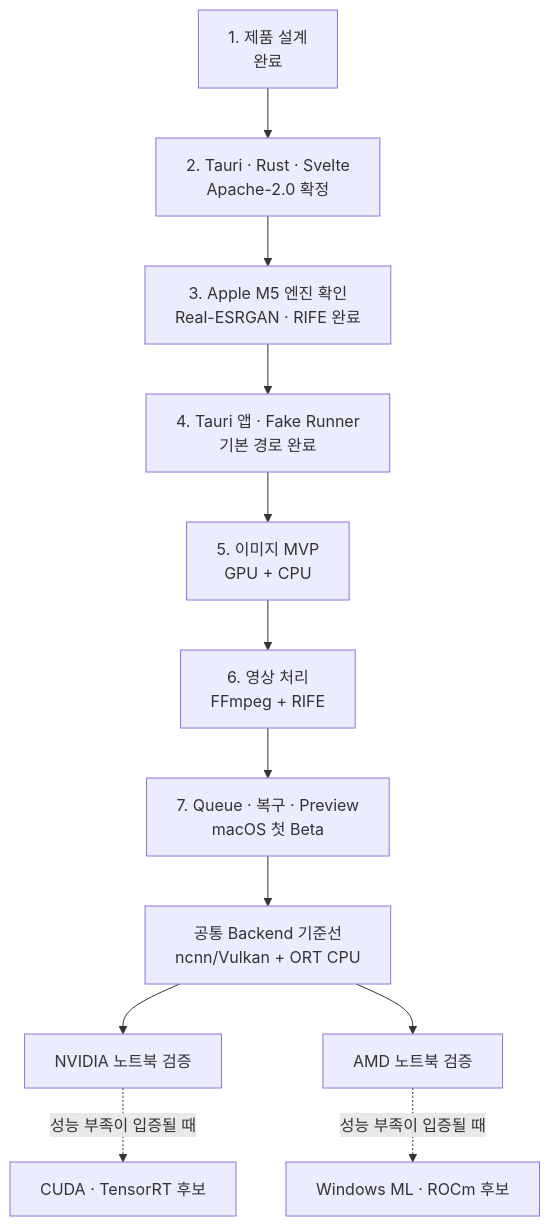
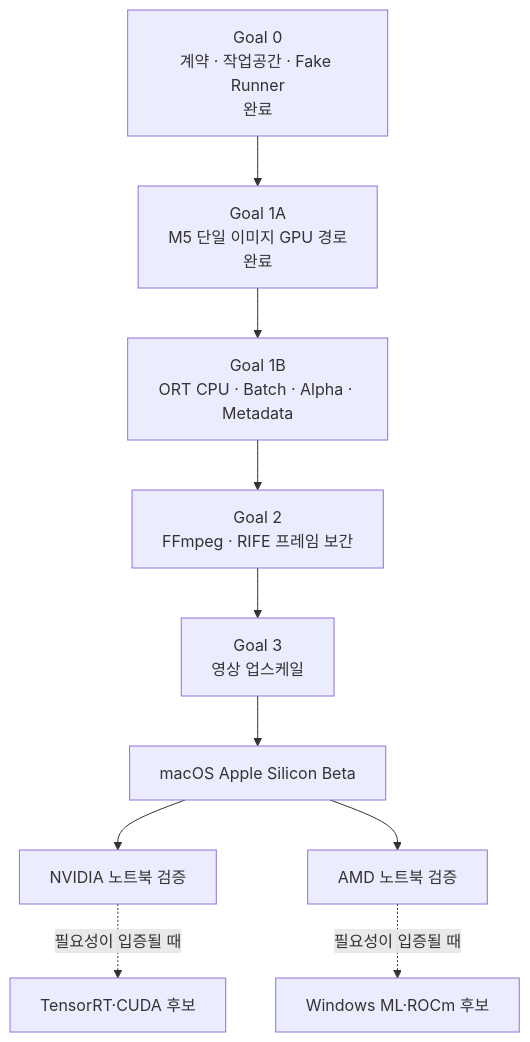
Before and after one commit to zooslab/zoos-upscale: the third of 3 diagrams in README.md, drawn with Mermaid. The commit also changed other lines of this file and 1 other file, not shown here.

Commit message:
docs: Goal 1A 구현 현황 반영

````diff
--- a/README.md
+++ b/README.md
@@ -84,15 +114,12 @@
 ```mermaid
 flowchart TB
-    A["1. 제품 설계<br/>완료"] --> B["2. Tauri · Rust · Svelte<br/>Apache-2.0 확정"]
-    B --> C["3. Apple M5 엔진 확인<br/>Real-ESRGAN · RIFE 완료"]
-    C --> D["4. Tauri 앱 · Fake Runner<br/>기본 경로 완료"]
-    D --> E["5. 이미지 MVP<br/>GPU + CPU"]
-    E --> F["6. 영상 처리<br/>FFmpeg + RIFE"]
-    F --> G["7. Queue · 복구 · Preview<br/>macOS 첫 Beta"]
-
-    G --> I["공통 Backend 기준선<br/>ncnn/Vulkan + ORT CPU"]
-    I --> N["NVIDIA 노트북 검증"]
-    I --> M["AMD 노트북 검증"]
-    N -. 성능 부족이 입증될 때 .-> NV["CUDA · TensorRT 후보"]
-    M -. 성능 부족이 입증될 때 .-> AM["Windows ML · ROCm 후보"]
+    G0["Goal 0<br/>계약 · 작업공간 · Fake Runner<br/>완료"] --> G1A["Goal 1A<br/>M5 단일 이미지 GPU 경로<br/>완료"]
+    G1A --> G1B["Goal 1B<br/>ORT CPU · Batch · Alpha · Metadata"]
+    G1B --> G2["Goal 2<br/>FFmpeg · RIFE 프레임 보간"]
+    G2 --> G3["Goal 3<br/>영상 업스케일"]
+    G3 --> BETA["macOS Apple Silicon Beta"]
+    BETA --> NV["NVIDIA 노트북 검증"]
+    BETA --> AMD["AMD 노트북 검증"]
+    NV -. "필요성이 입증될 때" .-> CUDA["TensorRT·CUDA 후보"]
+    AMD -. "필요성이 입증될 때" .-> ROCM["Windows ML·ROCm 후보"]
 ```
````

⁂

*The problem*.
All of the entries above must be reproduced exactly, and no image may be included.

*Solution below*.
Before and after one commit to zooslab/zoos-upscale: the third of 3 diagrams in README.md, drawn with Mermaid. The commit also changed other lines of this file and 1 other file, not shown here.

Commit message:
docs: Goal 1A 구현 현황 반영

````diff
--- a/README.md
+++ b/README.md
@@ -84,15 +114,12 @@
 ```mermaid
 flowchart TB
-    A["1. 제품 설계<br/>완료"] --> B["2. Tauri · Rust · Svelte<br/>Apache-2.0 확정"]
-    B --> C["3. Apple M5 엔진 확인<br/>Real-ESRGAN · RIFE 완료"]
-    C --> D["4. Tauri 앱 · Fake Runner<br/>기본 경로 완료"]
-    D --> E["5. 이미지 MVP<br/>GPU + CPU"]
-    E --> F["6. 영상 처리<br/>FFmpeg + RIFE"]
-    F --> G["7. Queue · 복구 · Preview<br/>macOS 첫 Beta"]
-
-    G --> I["공통 Backend 기준선<br/>ncnn/Vulkan + ORT CPU"]
-    I --> N["NVIDIA 노트북 검증"]
-    I --> M["AMD 노트북 검증"]
-    N -. 성능 부족이 입증될 때 .-> NV["CUDA · TensorRT 후보"]
-    M -. 성능 부족이 입증될 때 .-> AM["Windows ML · ROCm 후보"]
+    G0["Goal 0<br/>계약 · 작업공간 · Fake Runner<br/>완료"] --> G1A["Goal 1A<br/>M5 단일 이미지 GPU 경로<br/>완료"]
+    G1A --> G1B["Goal 1B<br/>ORT CPU · Batch · Alpha · Metadata"]
+    G1B --> G2["Goal 2<br/>FFmpeg · RIFE 프레임 보간"]
+    G2 --> G3["Goal 3<br/>영상 업스케일"]
+    G3 --> BETA["macOS Apple Silicon Beta"]
+    BETA --> NV["NVIDIA 노트북 검증"]
+    BETA --> AMD["AMD 노트북 검증"]
+    NV -. "필요성이 입증될 때" .-> CUDA["TensorRT·CUDA 후보"]
+    AMD -. "필요성이 입증될 때" .-> ROCM["Windows ML·ROCm 후보"]
 ```
````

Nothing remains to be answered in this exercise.